** Materials provided follows **

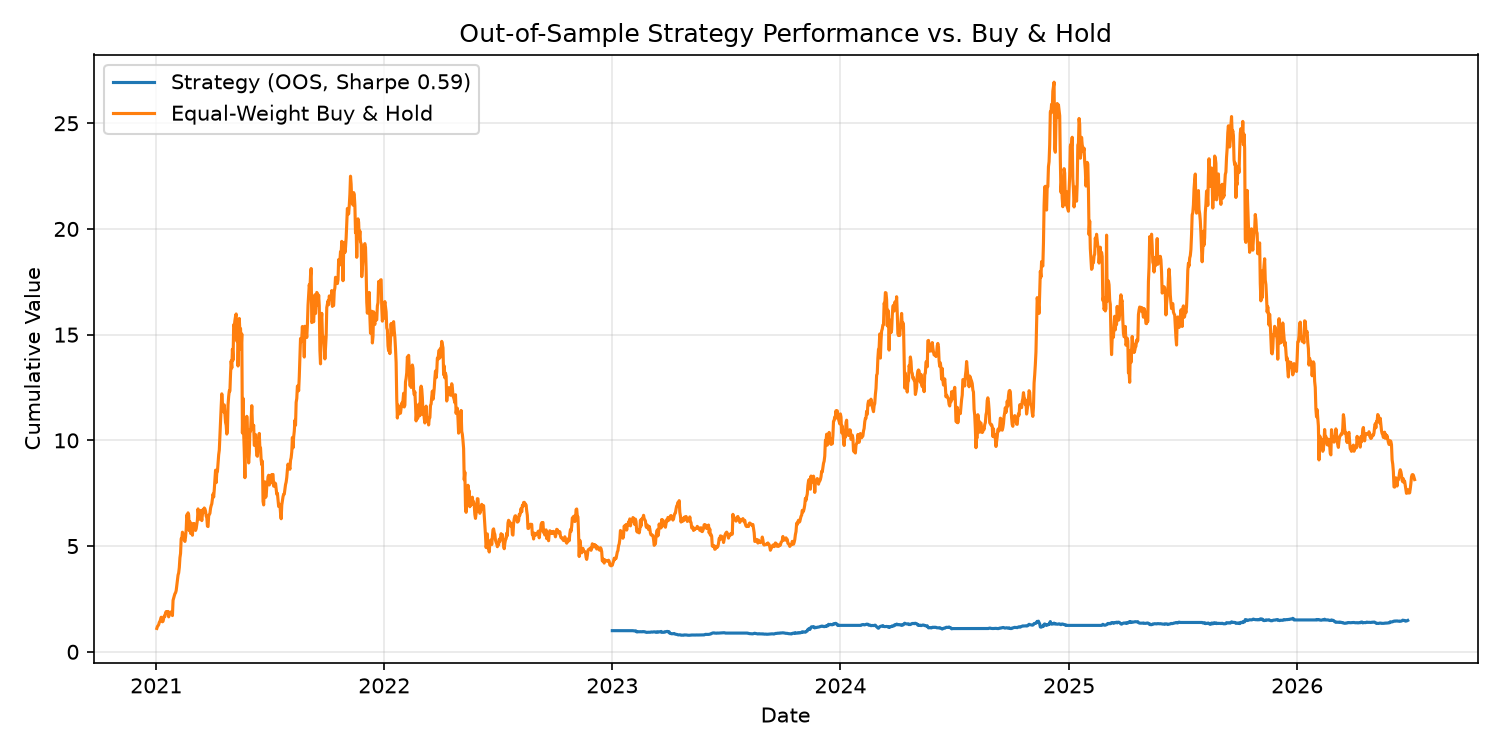
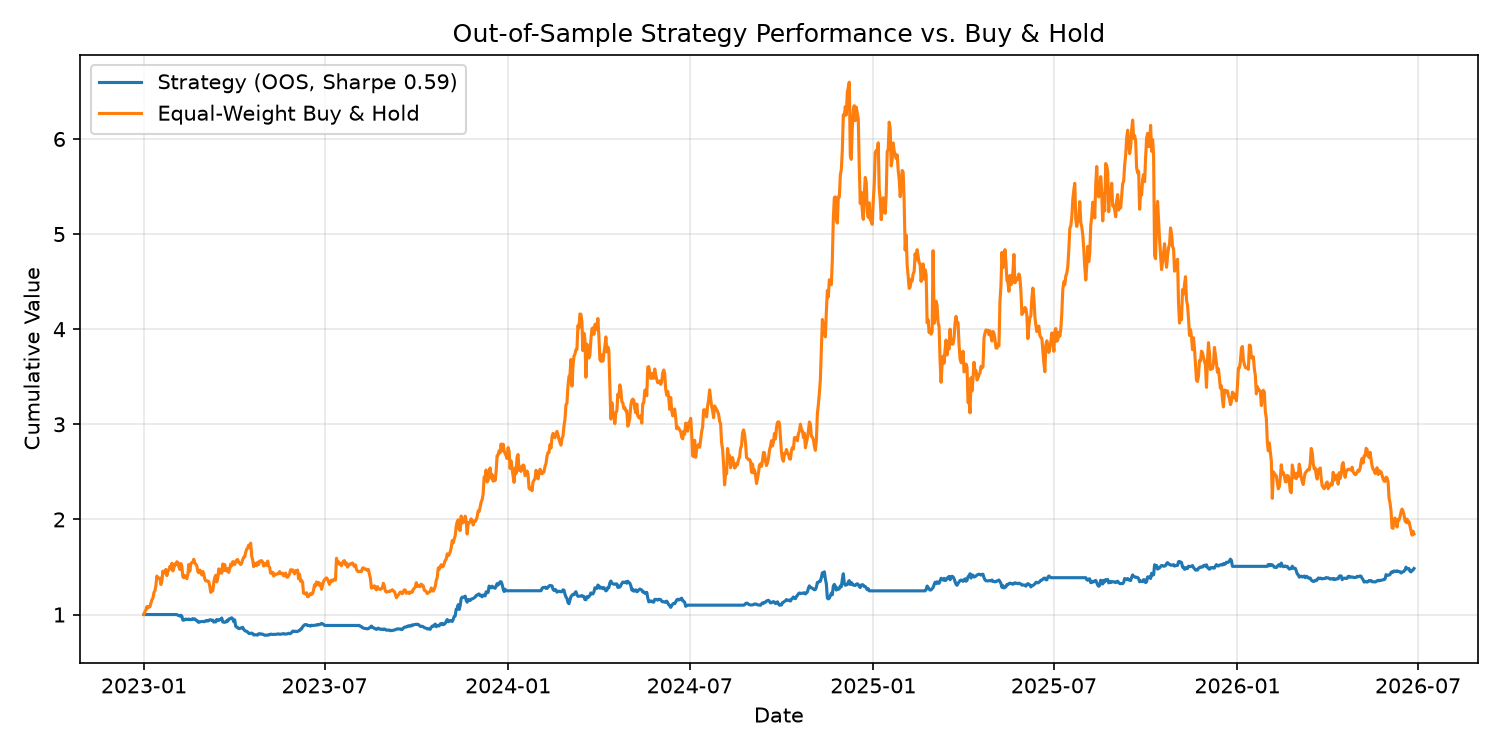
Fix B&H date alignment in equity curve plot, sync main.py to 4-value return

diff --git a/research/plot.py b/research/plot.py
@@ -1,6 +1,10 @@
 """Plot the stitched out-of-sample equity curve from rolling walk-forward
 against equal-weight buy-and-hold, over the same date range."""
 
+import sys
+from pathlib import Path
+sys.path.insert(0, str(Path(__file__).parent.parent))
+
 import matplotlib.pyplot as plt
 from engine.config import CRYPTO_TICKERS, N_LONG, N_SHORT, VOL_LOOKBACK
 from engine.data import data
@@ -15,8 +19,8 @@ def plot_oos_vs_buy_and_hold(close, returns, n_long, n_short, vol_lookback):
         close, returns, n_long, n_short, vol_lookback
     )
 
-    bh_returns = returns.mean(axis=1)
-    bh_performance = compute_cum_returns(bh_returns)
+    bh_returns = returns.mean(axis=1).loc[oos_performance.index]   # ← slice raw returns first
+    bh_performance = compute_cum_returns(bh_returns)   
 
     plt.figure(figsize=(10, 5))
     plt.plot(oos_performance.index, oos_performance.values, label=f"Strategy (OOS, Sharpe {oos_sharpe:.2f})")

diff --git a/main.py b/main.py
@@ -55,7 +55,7 @@ def main():
 
     # --- 3 & 4. Walk-forward: rolling only (single-split is a special case, skip duplicating) ---
     section("3. ROLLING WALK-FORWARD VALIDATION  (multiple train/test windows)")
-    windows, oos_sharpe, oos_mdd = walk_forward_analysis(
+    windows, oos_sharpe, oos_mdd, oos_performance = walk_forward_analysis(
         universe_close, universe_returns, N_LONG, N_SHORT, VOL_LOOKBACK
     )
     print(windows.to_string(index=False))

diff --git a/research/validation.py b/research/validation.py
@@ -12,7 +12,7 @@ from strategies.momentum import cross_mom_strat
 from engine.backtest import costs, net_pnl, compute_cum_returns
 from engine.metrics import metrics
 
-def walk_forward_analysis(close, returns, n_long, n_short, vol_lookback) -> tuple[pd.DataFrame, float, float]:
+def walk_forward_analysis(close, returns, n_long, n_short, vol_lookback) -> tuple[pd.DataFrame, float, float, pd.Series]:
     """Select lookback/hold on a training window, evaluate on the held-out test window.
     """
     window_results = []

diff --git a/NOTES.md b/NOTES.md
@@ -28,6 +28,8 @@ Fixed it by rolling the train/test window forward through the whole history — 
 
 Average test Sharpe: 0.50. Stitched continuous out-of-sample Sharpe (concatenating every window's actual daily P&L into one series): 0.60. Standard deviation of test Sharpe across windows: 1.32 — larger than the mean.
 
+These are two different calculations, not conflicting estimates. The average (0.50) treats each of the 7 windows as one data point and averages their individual Sharpes equally, regardless of how long or volatile each window was. The stitched number (0.59-0.60, varies slightly run-to-run as underlying price data updates) is computed once on the single continuous daily P&L series formed by concatenating all 7 test windows in order — it reflects what you'd have actually earned trading straight through, re-tuning parameters at each window boundary. I use both: the average tells you how consistent the edge is window-to-window, the stitched number tells you the realized result of the whole strategy.
+
 **What this means:** the two single-split runs weren't wrong, they were unlucky/lucky draws from a distribution that actually centers around a modest positive Sharpe. The strategy has a real, if inconsistent, edge — not the 1.55 the naive sweep suggested, and not the near-zero either single split implied on its own. Performance is highly regime-dependent: strongly positive in some 6-month windows (2021 H2: 2.67), strongly negative in others (2021 H1: -1.12).
 
 Stitching every window's actual out-of-sample daily P&L into one continuous series and plotting it against equal-weight buy-and-hold (`research/plot.py`):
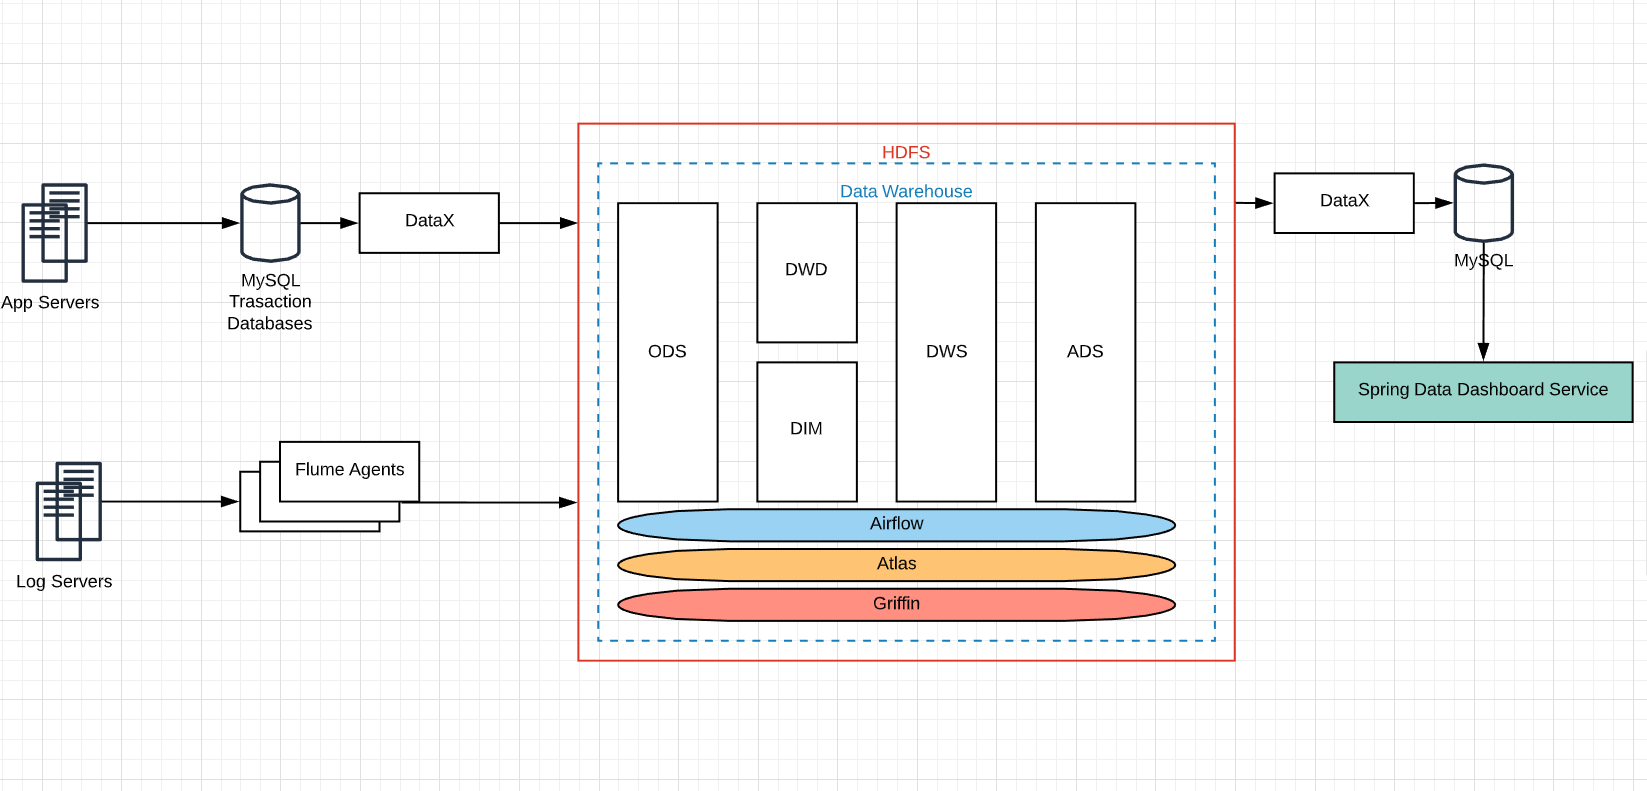
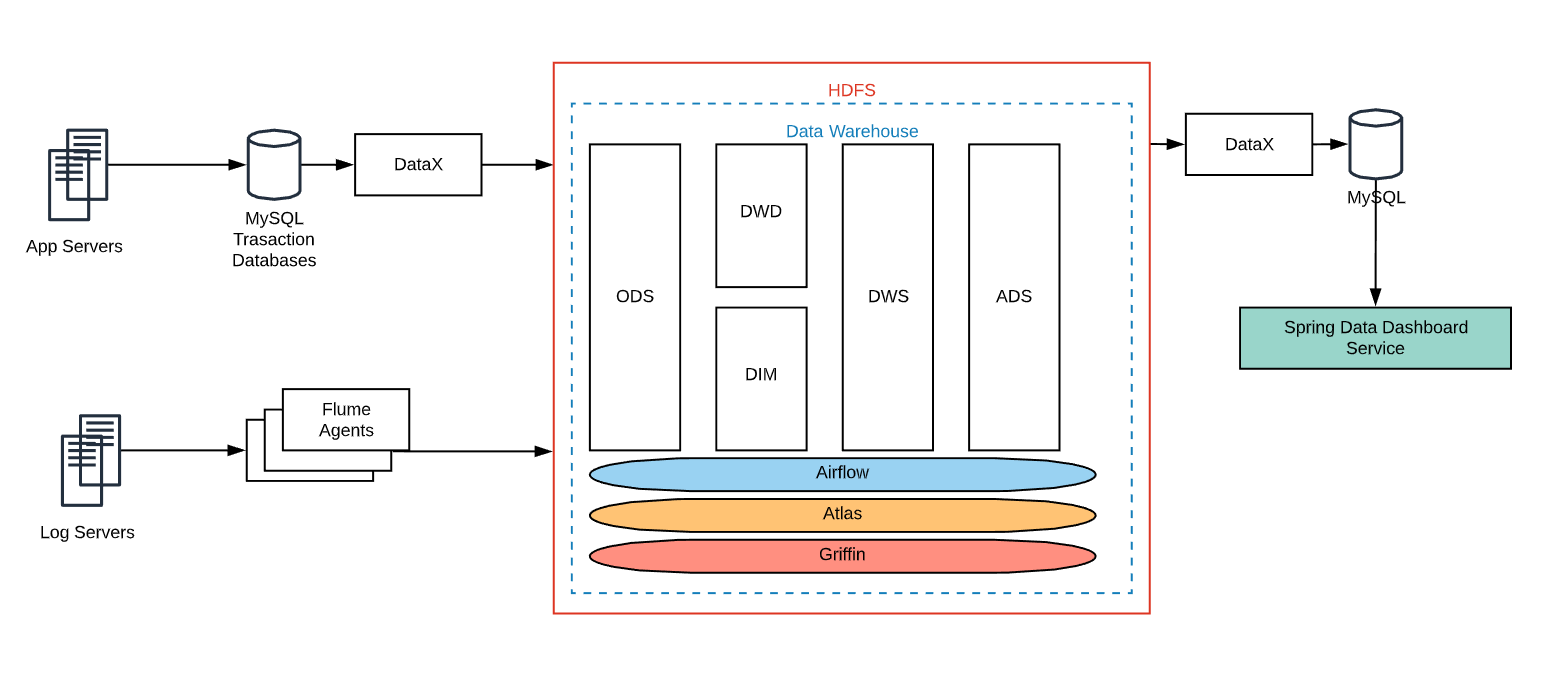
adding visualization component architecture diagram

Changed region(s): [[0.0, 0.0918, 0.9207, 0.9184], [0.7366, 0.398, 1.0, 0.551]]

diff --git a/datawarehouse/readme.md b/datawarehouse/readme.md
@@ -19,10 +19,6 @@ Data Warehouse Modeling documentation is organized into type of matrices that we
 
 ![](../rsrc/dw_ad_model.png)
 
-
-
-
-
 # Data Import
 
 ## Sync Start Log and Event Log to HDFS - Flume

diff --git a/visualization/readme.md b/visualization/readme.md
@@ -1,6 +1,6 @@
 # Data Visualization
 
-
+![](../rsrc/visualization_archtecture.png)
 
 ## TODO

** End of Materials provided **

**Your assignment:**
Write out, from the lines above, only those from the line with "diff --git a/main.py b/main.py" to the line with "whole history —", exactly as given, including the first and the last.

**Solved problem:**
diff --git a/main.py b/main.py
@@ -55,7 +55,7 @@ def main():
 
     # --- 3 & 4. Walk-forward: rolling only (single-split is a special case, skip duplicating) ---
     section("3. ROLLING WALK-FORWARD VALIDATION  (multiple train/test windows)")
-    windows, oos_sharpe, oos_mdd = walk_forward_analysis(
+    windows, oos_sharpe, oos_mdd, oos_performance = walk_forward_analysis(
         universe_close, universe_returns, N_LONG, N_SHORT, VOL_LOOKBACK
     )
     print(windows.to_string(index=False))

diff --git a/research/validation.py b/research/validation.py
@@ -12,7 +12,7 @@ from strategies.momentum import cross_mom_strat
 from engine.backtest import costs, net_pnl, compute_cum_returns
 from engine.metrics import metrics
 
-def walk_forward_analysis(close, returns, n_long, n_short, vol_lookback) -> tuple[pd.DataFrame, float, float]:
+def walk_forward_analysis(close, returns, n_long, n_short, vol_lookback) -> tuple[pd.DataFrame, float, float, pd.Series]:
     """Select lookback/hold on a training window, evaluate on the held-out test window.
     """
     window_results = []

diff --git a/NOTES.md b/NOTES.md
@@ -28,6 +28,8 @@ Fixed it by rolling the train/test window forward through the whole history — 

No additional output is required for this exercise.